A quick note: I missed that the Cards-Rams game in week one was a push, so I updated that in my week one round-up post. Not that it matters much here because that was based on a different model, but it makes both Bill Simmons and I look a bit better. Before we get to the predictions, a few reminders: I’ll post predictions after kick-off. I’ll likely be going to trivia before the Sunday night game starts, so I’ll include that in the afternoon predictions and you can all have a freebie. But, you’ll need to check this post again a couple times to get the updates: just after noon (Central time), again around 3:20, then again Monday night. I’m going to post predictions from two models, each of which predict win probability, point difference, and point total (they’re described a bit more in the NFL model link under the banner). Given the past two years, I’m expecting the big model to do better against the line and the other one to do better with the win and over/under predictions. I’m also going to list Bill Simmons’ picks against the spread as a comparison. I’ll use both his lines, because I don’t know where they come from, and the lines, moneyline, and over/under from Bodog, which I’ll get Sunday morning.
Finally, some of the numbers this week will look funny. That’s because there’s only one game to base them on, so there are some relatively extreme values being fed in. But, that one game is informative. The past two years, the big model (I’ll call it Mario, because it’s the money maker) has gone 19 of 31 with one push (19-11-1), and the middle model (Luigi) has gone 16 of 31 with a push (16-14-1) in week 2 (But, much like the stock market, past results do not guarantee future returns). Also, I haven’t tracked the moneyline or over/under historically, so I can’t say much as to how to pick those exactly; at the end of the year I might have enough data to evaluate the accuracy of the models. But, without further ado, here are the picks:

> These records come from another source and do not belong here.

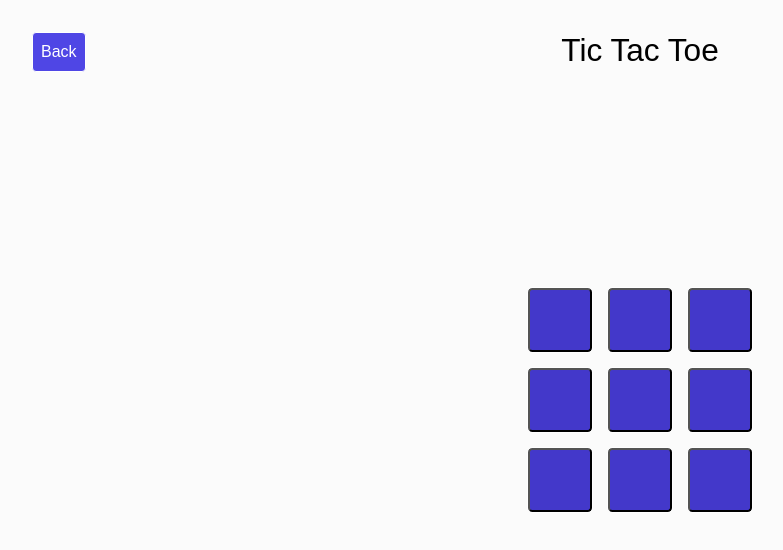
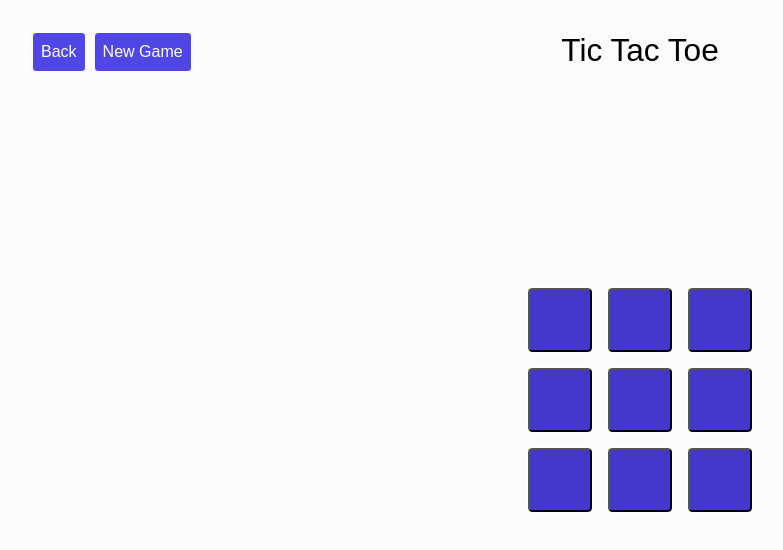
Before and after one commit to zongxilli/mini-games, a React (Create React App) app: page /tictactoe in a window 1280 px wide. Shown: the top 550 px of the page, without its empty margins (0-783 px from the left). Built offline with nearby package versions, Linux system fonts and the light colour scheme; a web font is replaced by a local one.

Commit message:
adjust tic tac toe UI

```diff
--- a/src/views/ticTacToe/ticTacToe.styles.ts
+++ b/src/views/ticTacToe/ticTacToe.styles.ts
@@ -31,4 +31,8 @@ export const BackButtonContainer = styled.div`
   position: absolute;
   top: 2rem;
   left: 2rem;
+
+  display: flex;
+  align-items: center;
+  gap: 0.5rem;
 `;
--- a/src/views/ticTacToe/ticTacToe.tsx
+++ b/src/views/ticTacToe/ticTacToe.tsx
@@ -1,17 +1,16 @@
 import { useEffect, useState } from 'react';
 import { useNavigate } from 'react-router-dom';
 
-import { Body1, Button } from '../../shared';
+import { Button } from '../../shared';
 
 import Board from './components/board';
 import {
   BackButtonContainer,
   Container,
   PageTitleContainer,
-  ResultContainer,
 } from './ticTacToe.styles';
 
-type BoardItem = 'X' | 'O' | '';
+export type BoardItem = 'X' | 'O' | '';
 export type CurrentBoard = [
   BoardItem,
   BoardItem,
@@ -59,7 +58,7 @@ const TicTacToe = () => {
 
   const [currentBoard, setCurrentBoard] = useState<CurrentBoard>(initialBoard);
   const [currentMove, setCurrentMove] = useState(0);
-  const [winner, setWinner] = useState('');
+  const [winner, setWinner] = useState<BoardItem>('');
 
   useEffect(() => {
     const possibleWinner = calculateWinner(currentBoard);
@@ -78,29 +77,23 @@ const TicTacToe = () => {
       <PageTitleContainer>Tic Tac Toe</PageTitleContainer>
       <BackButtonContainer>
         <Button onClick={() => navigate('/')}>Back</Button>
+        <Button
+          onClick={() => {
+            setCurrentBoard(initialBoard);
+            setWinner('');
+          }}
+        >
+          New Game
+        </Button>
       </BackButtonContainer>
 
-      {winner === '' && (
-        <Board
-          currentBoard={currentBoard}
-          setCurrentBoard={setCurrentBoard}
-          currentMove={currentMove}
-          setCurrentMove={setCurrentMove}
-        />
-      )}
-      {winner !== '' && (
-        <ResultContainer>
-          <Body1>Winner is: {winner}!</Body1>
-          <Button
-            onClick={() => {
-              setCurrentBoard(initialBoard);
-              setWinner('');
-            }}
-          >
-            Restart Game
-          </Button>
-        </ResultContainer>
-      )}
+      <Board
+        currentBoard={currentBoard}
+        setCurrentBoard={setCurrentBoard}
+        currentMove={currentMove}
+        setCurrentMove={setCurrentMove}
+        winner={winner}
+      />
     </Container>
   );
 };
```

There are three games that don’t have a moneyline posted; they’re listed as 0. Remember that the ‘pick’ here isn’t the winner (you can get that straight from the probabilities), it’s if the home team is a good pick given their moneyline. Unlike the over/under and the spread pay odds, which sum to -220, the moneyline for home and away don’t add to anything in particular, so in the future I’ll need to record both of those.
The models are in good agreement again except for three games. You might notice that the spread picks are inconsistent with the winner picks in some cases. For example, Mario thinks that the Packers only have a 36.6% chance of winning, but should win by 4.74 points. That’s because each of the three predictions (winner, spread, over/under) are actually three different models; when I say I have two models, I mean two sets of predictors. But these two sets are predicting three different dependent variables, so the weights will move around and they may not be consistent.
Finally, the Bill Simmons picks. You can see we have some disagreements, where neither model agrees with Bill. We’ll see how it goes.